So around 11:40, they had run through all their songs and decided to play some covers, and I just had a funny feeling it was time to get out of there and head back to get the car.

So we left, and as we cross the street to head for the Metro, these two shady characters come up to us.

Now, I have to say, I could not hear one goddamned thing. My ears were ringing from the noise of that place, and I was in my own happy place.

So this guy starts yakking at us and says "I hate that club you all just came out of." Ooooooooooooooooooooooooooh-kay.

So he starts yelling, I guess he figured we couldn't hear him.

And all of a sudden, Judy takes off like a shot.

But I could tell this guy had somewhere to go, so I was going slowly, as I figured that it was better he's in front of us than behind us. But this is an important rift in the philosophy my sister and I have. In her opinion, outrun the bastards. In mine let me fall back and see what they're up to.
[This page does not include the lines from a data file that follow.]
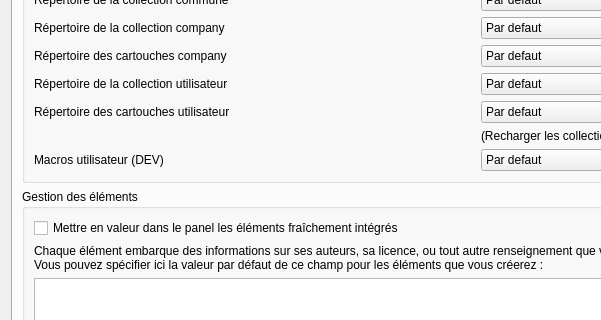
Above: sources/ui/configpage/generalconfigurationpage.ui from qelectrotech/qelectrotech-source-mirror before the change; both pictures show x 0 to 601 and y 86 to 406 of the 955 by 556 pixel window. Below: the same form after it.
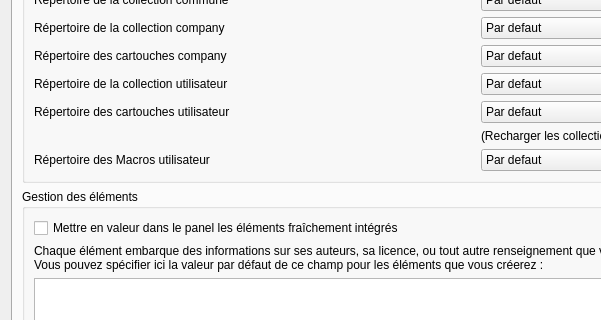
That is the form after the change. The open tabs and pages were chosen to show the change.

```diff
--- a/sources/ui/configpage/generalconfigurationpage.ui
+++ b/sources/ui/configpage/generalconfigurationpage.ui
@@ -352,7 +352,7 @@
           <item row="7" column="0">
            <widget class="QLabel" name="label_11">
             <property name="text">
-             <string>Macros utilisateur (DEV)</string>
+             <string>Répertoire des Macros utilisateur</string>
             </property>
            </widget>
           </item>
```
Left out of the diff: 2 changed lines with no effect on the pictures.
So he's really ranting now, "I'm whiter than you two will ever be black. I'm whiter than you two will ever be black."

Sir, I'd venture a guess that I'm probably the whitest white girl you'll ever meet. But let's not debate the finer points of racial profiling right now, shall we?

My sister finally stops and we let him go, but then she asks me did I hear what he said? And I said I had agreed with him, but she looked kind of strangely at me, so I asked her, and she said that he had firmly stated, "I may be homeless, but I'm not harmless."

Well, OK, I just about peed my pants.

So we get over to the Metro station and isn't the damned escalator broken still? And I look up, and see this guy across the street looking at us, and Judy's looking at him and I'm trying to decide how to navigate the escalator because I HATE walking escalators like they're stairs, and all of a sudden this guy starts jogging across the street right towards us.

Very calmly, I must give her credit, my sister says, "Kate, run."

My brain just kicked into a new mode and I flew down those stairs. My left leg didn't even stop to consider if it could handle that yet. We got down those stairs, and I just ran over to the operator's booth, and Judy was right behind me and we hung out there for a minute, but the guy didn't wind up following us down, thank goodness.

We go down to the platform and aren't we there just in time to catch THE LAST TRAIN out of there? I was like "Thank you, Jesus! So glad we left when we did!"

But I have to say, I felt so giddy and alive once the experience was over, it really gave me great hope for the rest of my list being fulfilling! The bands were, in their own way, each something special, OK GO was fantastic, the club was everything I wanted it to be and more. And I think I made my sister a teensy bit proud of me, which was just the icing on the cake.

2 pearl(s) of wisdom:

Lara said...

*LMAO* Everyone should have that kind of experience at least once in their lives!!! Next time you come down here I'm taking you to the Palomino Club on a Saturday night. Because you haven't lived until you've seen a couple of drunk rednecks get into a fistfight, and the bottles go flyin'...:)

Kate/Susan said...

I can hardly wait!!!!!!! :-D